Here you see the Backup and Restore Center explorer which list various task and options for protecting your files and computer. Our aim with this tip is to backup the entire computer. Go ahead and click the "Back up computer" button under "Back up files or your entire computer". A User Account Protection (UAC) dialog will launch, click continue.
Next the Windows Complete PC Backup wizard will begin and start looking for an attached External hard disk if you have one. If it does not find one, the option will be grayed out and the Optical Disk option will be chosen instead. The first step is to choose where you want to store your backup. My recommendation is on an External drive, in my case, the External drive has already been selected, you can also backup to optical media such as DVD’s, but that’s not recommended if you have large amounts of data, for instance, my backup will require 43 GB’s of space.
Click Next, here we are presented with the Confirmation page which gives us some handy information such as the amount of space required and the disk/s that will be backed up. Please note, that if you have Windows Vista installed on a logical partition dual booting with another copy of Windows, the system partition must also be backed up. Click "Start backup" button to begin the backup process.
Depending on the size of the backup, the time it will need to accomplish the process will vary, other factors include Disk I/O and memory. My Backup completed within 40 to 45 min’s. During the backup process you can choose to stop if you want.
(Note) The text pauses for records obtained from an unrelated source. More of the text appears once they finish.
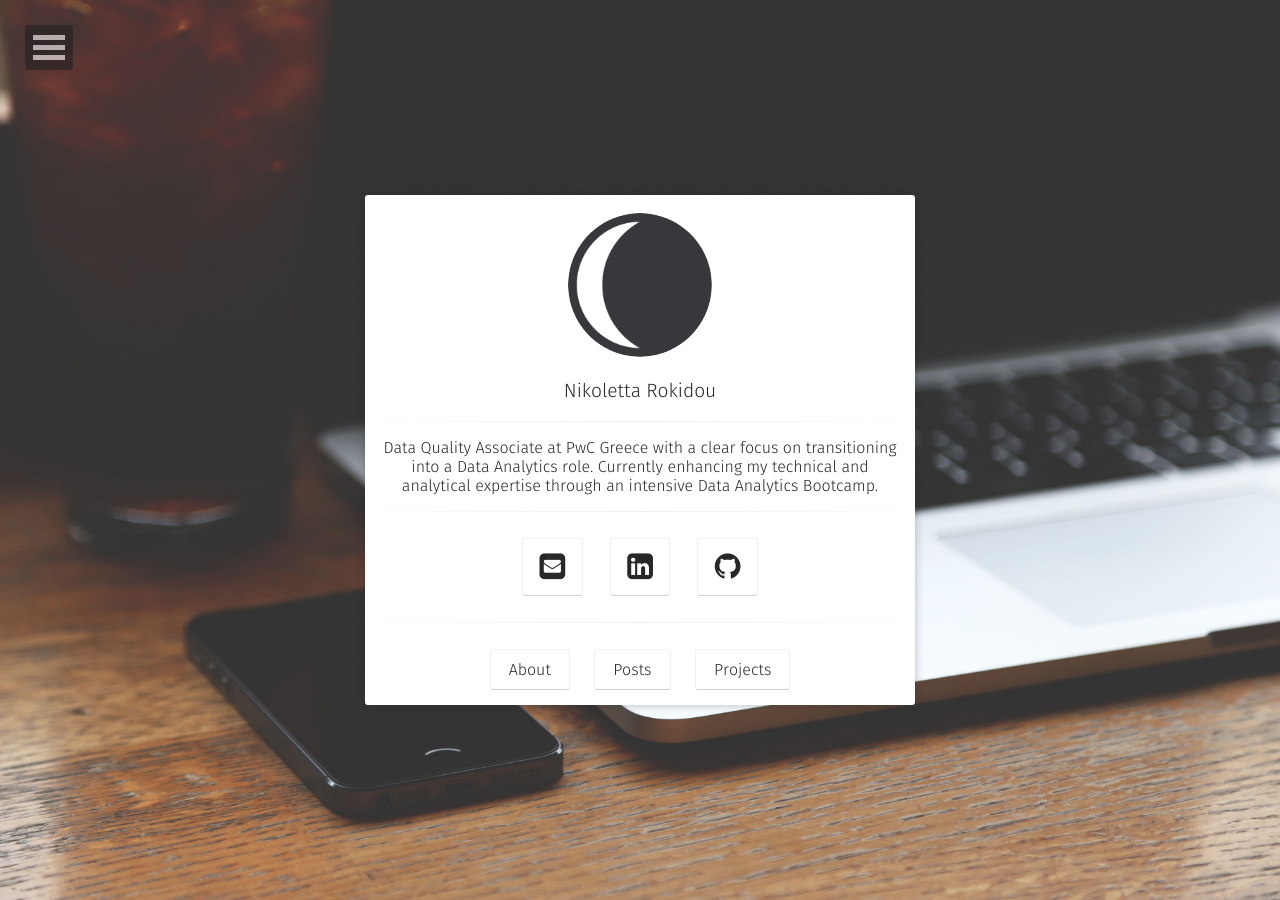
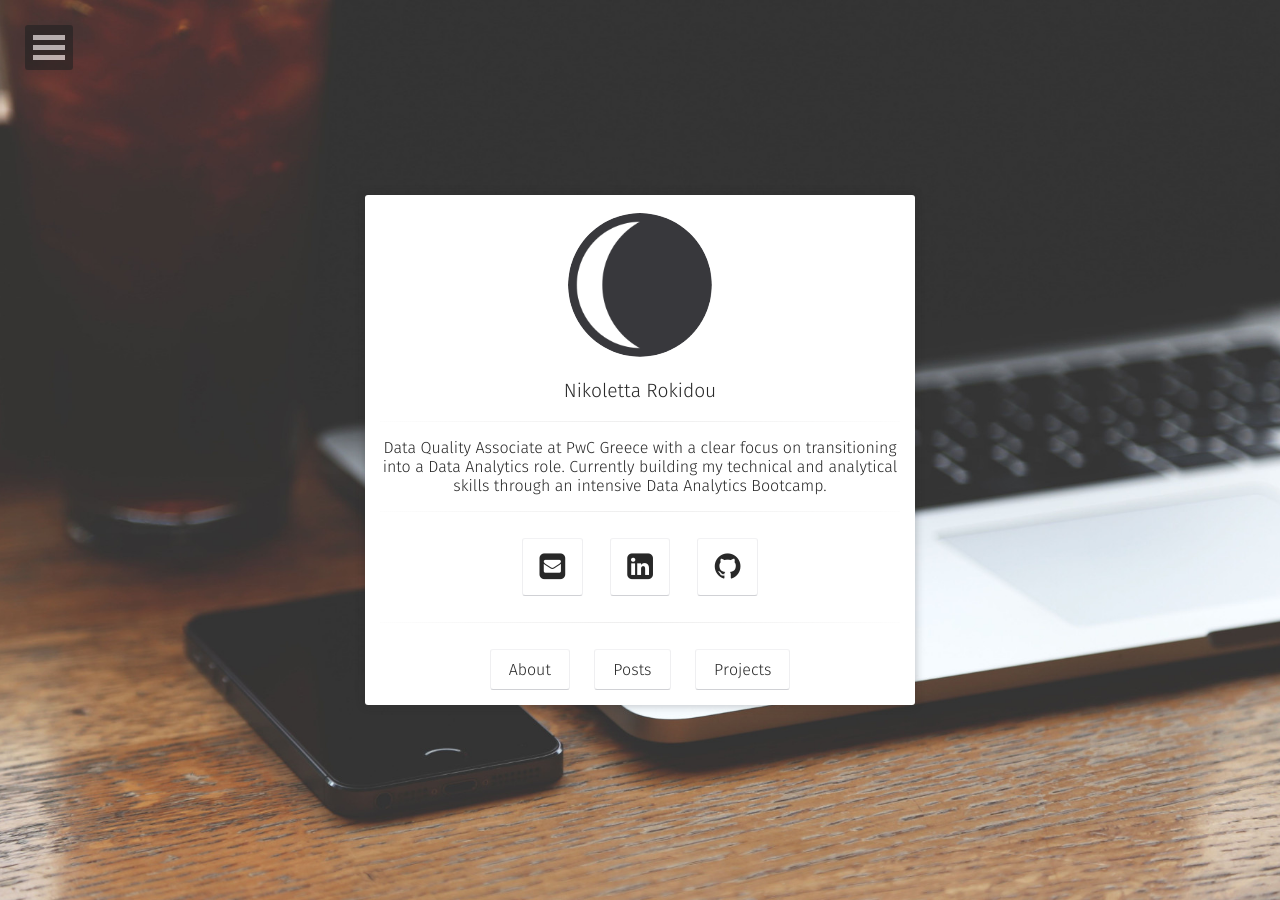
Before and after one commit to nikolettarok/nikolettarok.github.io, a Jekyll site: the page built from index.html, in a window 1280 px wide. Built offline with Jekyll 4.4.1, drawn with Linux system fonts in a browser that asks for light colours; some web fonts are replaced.

Commit message:
final text

```diff
--- a/_config.yml
+++ b/_config.yml
@@ -1,6 +1,7 @@
 # Site
 title:              Nikoletta Rokidou
-bio:                'Data Quality Associate at PwC Greece with a clear focus on transitioning into a Data Analytics role. Currently enhancing my technical and analytical expertise through an intensive Data Analytics Bootcamp.'
+bio:                'Data Quality Associate at PwC Greece with a clear focus on transitioning into a Data Analytics role.
+Currently building my technical and analytical skills through an intensive Data Analytics Bootcamp.'
 description:
 reading_time:       true
 words_per_minute:   200
```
After the backup process completes successfully you can close the wizard and be happy that your system is safely backed up and can be restored just in case of an emergency such as system failure, inability to boot or device failure. I recommend doing regular backups if you are constantly creating information on your computer, at least once a week. For Windows Vista Home Basic and Home Premium users, you can take advantage of the new Backup Files and Folders feature. I recommend backing up to an external drive because of the extra safety advantages such as the ability to keep off site.
Doing the Restoration
If you need to do the restoration, here is how you go about it. Start you computer, insert your Windows Vista operating system Disc, and boot from it (Make sure your boot drive is set to the optical drive). You will then be booted into the Windows Recovery Environment.
- Choose your language settings, and then click Next.
- Click Repair your computer link on the setup page.
- Select the operating system you want to repair, and the click Next.
- On the System Recovery Options menu, click Windows Complete PC Restore and then follow the instructions.
Things to remember
- If you are backing up a laptop, make sure its AC adapter is plugged or you will receive an error message preventing you from backing your computer.
- When you restore your computer from a Windows Complete PC Backup image, it is a complete restoration. You can’t choose individual items to restore, and all your current programs, system settings, and files are replaced.
- Before starting, make sure that the removable media on which your backup is stored is available.
- Backups to DVD more than 4.7 GBs will spanned across disk